But there was hardly anyone to see Curtis complete the five-stroke victory. Fans were not allowed on the course yesterday because the tournament didn’t anticipate six days of security arrangements.That left about 40 people, including a handful of fellow golfers, to watch Curtis tap in for his second bogey of the morning. The two harmless bogeys concluded a 1-under-par 70.
Curtis began play yesterday on the 17th hole facing a 28-foot par putt, which he missed. He failed to get up and down for par on the 18th and wound up at 20-under 264, one short off the tournament record. Curtis, who earned $900,000, was five shots ahead of Billy Andrade (64), Padraig Harrington (66), Nick O’Hern (67), and Steve Stricker (68).
STOJAKOVIC OPTS OUT OF DEAL, BECOMES FREE AGENT Indiana Pacers forward Peja Stojakovic opted out of the final year of his contract yesterday but wants to return to the team. Stojakovic took advantage of the early termination clause in his six-year deal and became a free agent in hopes of getting a raise and long-term contract, his agent said. His current deal would have paid him more than $8.1 million next season.
Pacers officials have said re-signing Stojakovic is a priority.Stojakovic wants to play for the Pacers,but he will consider a move.He averaged 19.5 points and shot 46% from the field in 40 games with the Pacers. He missed four of the six playoff games against the Nets with a right knee injury, but Bauman says the knee has healed.
YANKEES PUT CANO ON 15-DAY DLYankees second baseman Robinson Cano was placed on the 15-day disabled list yesterday with a strained left hamstring. Cano, the leading vote getter at his position for the AL All-Star team, was put on the DL retroactive to Monday. The Yankees called up infielder Nick Green from Triple-A Columbus to take his roster spot.Cano was hitting .325 in 69 games with four home runs and 27 RBI. Joe Torre said Miguel Cairo, who started Monday at second base, would be in the lineup for the foreseeable future.
Cano left the second game of a doubleheader Sunday against Florida in the sixth inning. He did not play Monday in a 5-2 victory over Atlanta. Green was hitting .222 at Columbus, primarily as a shortstop.
GAMMONS SUFFERS BRAIN ANEURYSM ESPN baseball analyst Peter Gammons was stricken with a brain aneurysm yesterday morning and underwent surgery at a local hospital. The 61-year-old Gammons is expected to be in intensive care for 10 to 12 days, the Boston Globe reported on its Web site.

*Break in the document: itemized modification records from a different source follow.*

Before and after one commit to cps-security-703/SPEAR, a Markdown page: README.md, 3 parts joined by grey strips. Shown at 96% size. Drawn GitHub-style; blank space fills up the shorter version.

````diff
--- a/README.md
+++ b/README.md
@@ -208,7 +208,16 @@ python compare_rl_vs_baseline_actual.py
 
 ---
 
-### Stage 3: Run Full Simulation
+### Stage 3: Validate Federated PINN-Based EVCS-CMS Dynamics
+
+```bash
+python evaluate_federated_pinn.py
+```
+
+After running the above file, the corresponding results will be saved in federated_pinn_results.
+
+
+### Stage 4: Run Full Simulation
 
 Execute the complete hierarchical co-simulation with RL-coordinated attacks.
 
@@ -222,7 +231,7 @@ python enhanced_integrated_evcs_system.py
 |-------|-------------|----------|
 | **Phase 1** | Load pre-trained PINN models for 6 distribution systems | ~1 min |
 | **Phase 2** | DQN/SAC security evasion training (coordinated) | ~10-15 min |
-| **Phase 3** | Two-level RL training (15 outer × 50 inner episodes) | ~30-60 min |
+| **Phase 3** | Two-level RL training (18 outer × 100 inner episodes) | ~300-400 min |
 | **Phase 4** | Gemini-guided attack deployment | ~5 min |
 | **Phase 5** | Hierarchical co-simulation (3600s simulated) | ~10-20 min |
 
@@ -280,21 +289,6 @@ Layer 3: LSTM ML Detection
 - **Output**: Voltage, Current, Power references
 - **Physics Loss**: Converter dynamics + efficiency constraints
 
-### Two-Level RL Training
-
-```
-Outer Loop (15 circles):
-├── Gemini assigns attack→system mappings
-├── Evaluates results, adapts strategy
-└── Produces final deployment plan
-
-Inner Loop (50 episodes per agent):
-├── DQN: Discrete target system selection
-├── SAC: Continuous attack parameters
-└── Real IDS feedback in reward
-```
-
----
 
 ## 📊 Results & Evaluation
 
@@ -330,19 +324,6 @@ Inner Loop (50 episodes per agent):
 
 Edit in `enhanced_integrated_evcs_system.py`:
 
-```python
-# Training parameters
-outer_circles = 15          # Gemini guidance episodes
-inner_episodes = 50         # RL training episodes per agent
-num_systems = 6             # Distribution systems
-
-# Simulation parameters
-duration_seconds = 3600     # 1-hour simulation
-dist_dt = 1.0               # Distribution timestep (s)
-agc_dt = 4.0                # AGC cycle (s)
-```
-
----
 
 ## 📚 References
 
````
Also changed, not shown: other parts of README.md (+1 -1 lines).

DODGERS SEND SEO TO TAMPA BAY IN FOUR-PLAYER DEAL The Tampa Bay Devil Rays traded pitcher Mark Hendrickson and catcher Toby Hall to the Los Angeles Dodgers yesterday for pitcher Jae Seo, minor league catcher Dioner Navarro and a player to be named.

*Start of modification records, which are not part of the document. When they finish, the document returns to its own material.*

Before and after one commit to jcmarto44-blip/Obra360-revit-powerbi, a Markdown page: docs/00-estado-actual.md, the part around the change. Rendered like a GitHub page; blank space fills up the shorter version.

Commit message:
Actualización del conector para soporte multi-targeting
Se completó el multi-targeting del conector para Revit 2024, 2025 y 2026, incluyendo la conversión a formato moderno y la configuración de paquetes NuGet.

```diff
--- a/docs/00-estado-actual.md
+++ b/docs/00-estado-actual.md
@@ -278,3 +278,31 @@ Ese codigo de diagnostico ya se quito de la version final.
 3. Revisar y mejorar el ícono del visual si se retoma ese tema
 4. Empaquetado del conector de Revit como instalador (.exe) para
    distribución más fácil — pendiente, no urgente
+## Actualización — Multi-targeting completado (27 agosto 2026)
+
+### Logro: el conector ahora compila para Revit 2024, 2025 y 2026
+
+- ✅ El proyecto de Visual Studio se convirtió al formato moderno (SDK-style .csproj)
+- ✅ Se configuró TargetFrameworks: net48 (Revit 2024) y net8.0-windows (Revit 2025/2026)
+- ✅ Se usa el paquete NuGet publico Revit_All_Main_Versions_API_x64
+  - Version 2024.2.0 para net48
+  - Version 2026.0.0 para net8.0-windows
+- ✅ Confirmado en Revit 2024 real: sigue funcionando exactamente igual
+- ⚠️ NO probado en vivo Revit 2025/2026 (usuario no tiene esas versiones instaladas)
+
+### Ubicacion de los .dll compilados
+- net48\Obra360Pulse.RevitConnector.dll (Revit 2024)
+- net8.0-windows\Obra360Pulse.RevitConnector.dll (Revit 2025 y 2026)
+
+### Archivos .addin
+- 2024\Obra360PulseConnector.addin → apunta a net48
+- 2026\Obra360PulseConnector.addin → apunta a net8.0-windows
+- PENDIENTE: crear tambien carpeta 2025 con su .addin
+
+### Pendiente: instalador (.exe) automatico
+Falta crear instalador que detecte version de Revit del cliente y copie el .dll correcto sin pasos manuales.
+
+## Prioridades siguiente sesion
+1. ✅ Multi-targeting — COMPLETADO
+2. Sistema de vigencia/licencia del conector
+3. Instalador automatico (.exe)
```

Hendrickson was 4-8 with a 3.81 ERA in 13 starts.The 32-year-old lefty held opponents to a .241 batting average. Hall hit .231 with eight home runs and 23 RBIs for the last-place Devil Rays. He has thrown out 35 percent of would-be basestealers in his career. Seo, traded from the Mets to the Dodgers in the off-season, was 2-4 with a 5.78 ERA.The righty is 24-26 with a 4.13 ERA lifetime. Navarro hit .280 with two homers and eight RBI for the Dodgers before injuring his right wrist on May 5. He was sent to Triple-A after being activated from the disabled list.
NFL ADDS AMPHETAMINES TO STEROIDS POLICY The NFL has toughened up its drug policy, adding amphetamines to the list of banned performance-enhancers starting in 2007. Amphetamines were previously listed as a “substance-abuse drug,” but are now in the same category as steroids and other enhancers that carry much stronger penalties. Next year will serve as a transition year, where a first positive test would bring a warning and put a player into the drug program.

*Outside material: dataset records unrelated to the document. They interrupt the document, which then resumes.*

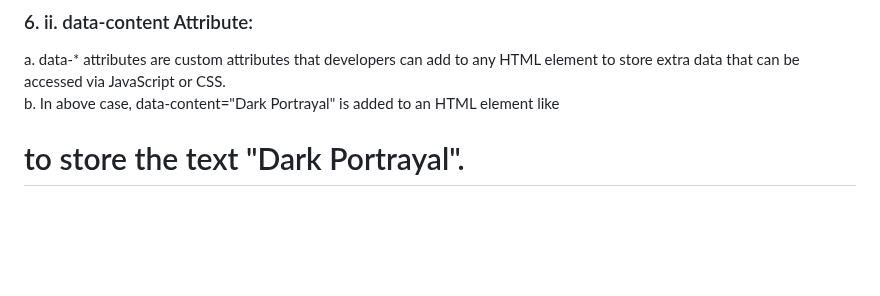
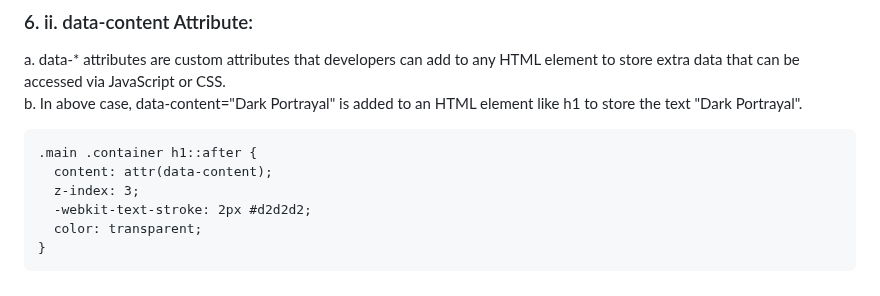
Before and after one commit to JurgenHonest/3D---Image-Autorun, a Markdown page: README.md, the part around the change. Rendered like a GitHub page; blank space fills up the shorter version.

````diff
--- a/README.md
+++ b/README.md
@@ -227,4 +227,12 @@ b. It is commonly applied within the content property of ::before or ::after pse
 c. This is useful when you want to display the content of a custom attribute (e.g., data-* attributes) in your CSS without modifying the HTML directly.
 ### 6. ii. data-content Attribute:
 a. data-* attributes are custom attributes that developers can add to any HTML element to store extra data that can be accessed via JavaScript or CSS.<br>
-b. In above case, data-content="Dark Portrayal" is added to an HTML element like <h1> to store the text "Dark Portrayal".
+b. In above case, data-content="Dark Portrayal" is added to an HTML element like h1 to store the text "Dark Portrayal".
+```
+.main .container h1::after {
+  content: attr(data-content);
+  z-index: 3;
+  -webkit-text-stroke: 2px #d2d2d2;
+  color: transparent;
+}
+```
````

But in 2007, amphetamines will be tested for on a regular basis. A first positive test will result in a four-game suspension, the same penalty now levied for positive steroids tests. Major League Baseball also started testing for amphetamines this season as part of its steroids policy.
In addition to the amphetamines change, the penalty for a second positive test for performance-enhancing drugs was increased from six to eight games.
– Associated Press